Wednesday, March 3, 2010
In some discussions with people this week, I realized I hadn't reviewed this book yet here. I originally heard about it on npr (not surprisingly), and was fascinated. At this link, there is a brief story about the book and an excerpt.
As the mother, I can't imagine separating my twins. Yes, they currently have separate rooms, but not raising them together, not allowing them to interact. Not allowing them to know from an early age that they have a sibling born on the same day.
I can't imagine the ethics of separating twins either. It's true, the first few months of their lives were really, really difficult for me. Having one newborn is difficult enough - but two is even more difficult. Because they don't sleep at the same time!
Before reading this book, I didn't think separating twins was a good idea. Afterwards, I find I disagree with it strongly. Particularly separating twins for research - no matter how valuable the data gained may be.
I am also someone who supports psychological research into mental health and illness. Also I support research into the genetic causes for various diseases and behaviors. It is important.
We can draw lines with experimenting on human beings and we should. If experiementation is done, it needs to have the proper consent and review by ethics panels. This is definitely something worth talking about as a society (where the lines are) - because it's not always clear. If the research may harm the participants, the proposal should be denied. Of course, harm is also difficult to define - again, why the panels and review are important.

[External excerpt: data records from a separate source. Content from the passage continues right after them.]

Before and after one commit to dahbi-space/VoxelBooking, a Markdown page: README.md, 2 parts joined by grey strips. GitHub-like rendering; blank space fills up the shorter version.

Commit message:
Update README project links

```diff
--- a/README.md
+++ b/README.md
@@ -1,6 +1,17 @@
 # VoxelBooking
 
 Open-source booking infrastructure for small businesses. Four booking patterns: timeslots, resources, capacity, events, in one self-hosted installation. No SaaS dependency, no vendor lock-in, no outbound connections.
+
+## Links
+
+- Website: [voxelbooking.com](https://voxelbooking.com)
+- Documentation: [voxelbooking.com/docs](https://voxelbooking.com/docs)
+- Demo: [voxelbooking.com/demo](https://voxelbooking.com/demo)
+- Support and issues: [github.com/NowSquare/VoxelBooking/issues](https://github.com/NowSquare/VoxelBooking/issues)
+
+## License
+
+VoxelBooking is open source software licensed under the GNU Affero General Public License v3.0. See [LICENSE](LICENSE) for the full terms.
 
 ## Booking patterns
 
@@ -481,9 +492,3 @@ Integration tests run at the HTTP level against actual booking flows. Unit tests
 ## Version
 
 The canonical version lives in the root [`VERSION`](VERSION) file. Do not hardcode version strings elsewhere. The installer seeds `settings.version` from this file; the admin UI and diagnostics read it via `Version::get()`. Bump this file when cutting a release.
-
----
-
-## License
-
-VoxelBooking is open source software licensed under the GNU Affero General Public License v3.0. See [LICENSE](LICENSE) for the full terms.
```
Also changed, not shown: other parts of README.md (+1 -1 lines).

Finally, I believe that the archives should be opened so these women can see the research findings on them personally. The researchers studied them until they were a year old, but I think they have a right to that information.
I believe the archives are currently closed for another thirty to fifty years. And there were other adoptees who were studied, separately, for longer. Some who may not realize that they have a twin sibling. It seems like the plot of a gothic novel, but it was real, and the people involved were genuine.

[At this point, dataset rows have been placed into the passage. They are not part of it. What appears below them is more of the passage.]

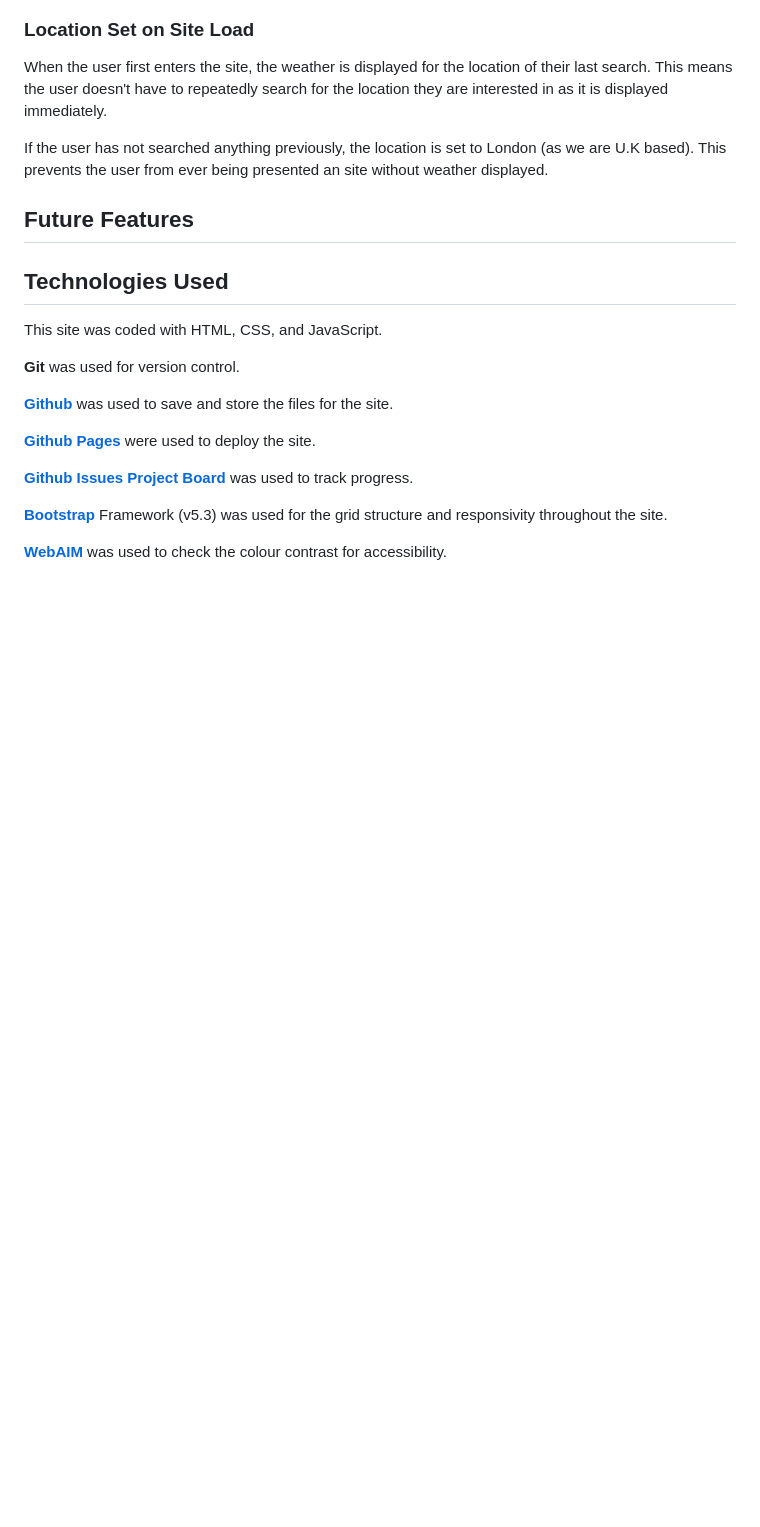
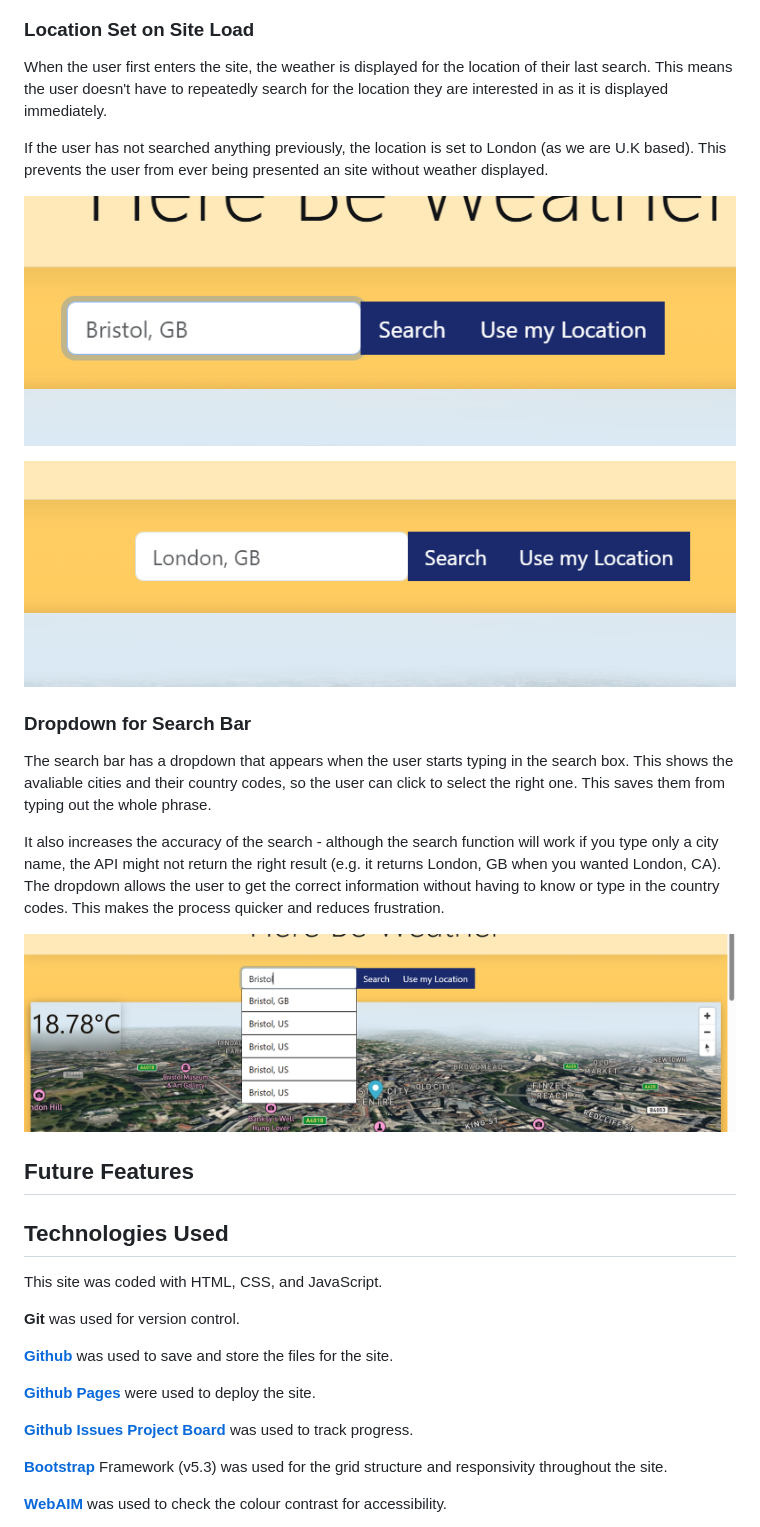
Before and after one commit to ShuaybAi/Weather-App, a Markdown page: README.md, the part around the change printed below. Rendered like a GitHub page; pictures changed too: documentation/deafult-london.png (added), documentation/default-location.png (added), documentation/dropdown.png (added); blank space fills up the shorter version.

Commit message:
Add dropdown and screenshots to readme features

```diff
--- a/README.md
+++ b/README.md
@@ -84,7 +84,17 @@ When the user first enters the site, the weather is displayed for the location o
 
 If the user has not searched anything previously, the location is set to London (as we are U.K based). This prevents the user from ever being presented an site without weather displayed.
 
-<!-- pic here -->
+![Previous Search](documentation/default-location.png)
+
+![London Default](documentation/deafult-london.png)
+
+### Dropdown for Search Bar
+
+The search bar has a dropdown that appears when the user starts typing in the search box. This shows the avaliable cities and their country codes, so the user can click to select the right one. This saves them from typing out the whole phrase.
+
+It also increases the accuracy of the search - although the search function will work if you type only a city name, the API might not return the right result (e.g. it returns London, GB when you wanted London, CA). The dropdown allows the user to get the correct information without having to know or type in the country codes. This makes the process quicker and reduces frustration.
+
+![Dropdown](documentation/dropdown.png)
 
 
 ## Future Features
```
Also changed, not shown: other parts of README.md (+1 -1 lines), documentation/APIWarning.png (added).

In the end, again, I know the "nature vs. nurture" question is compelling. For some things, however, does it matter why? Some things are the way they are. There aren't any easy answers, obviously, if there were we would have found them already.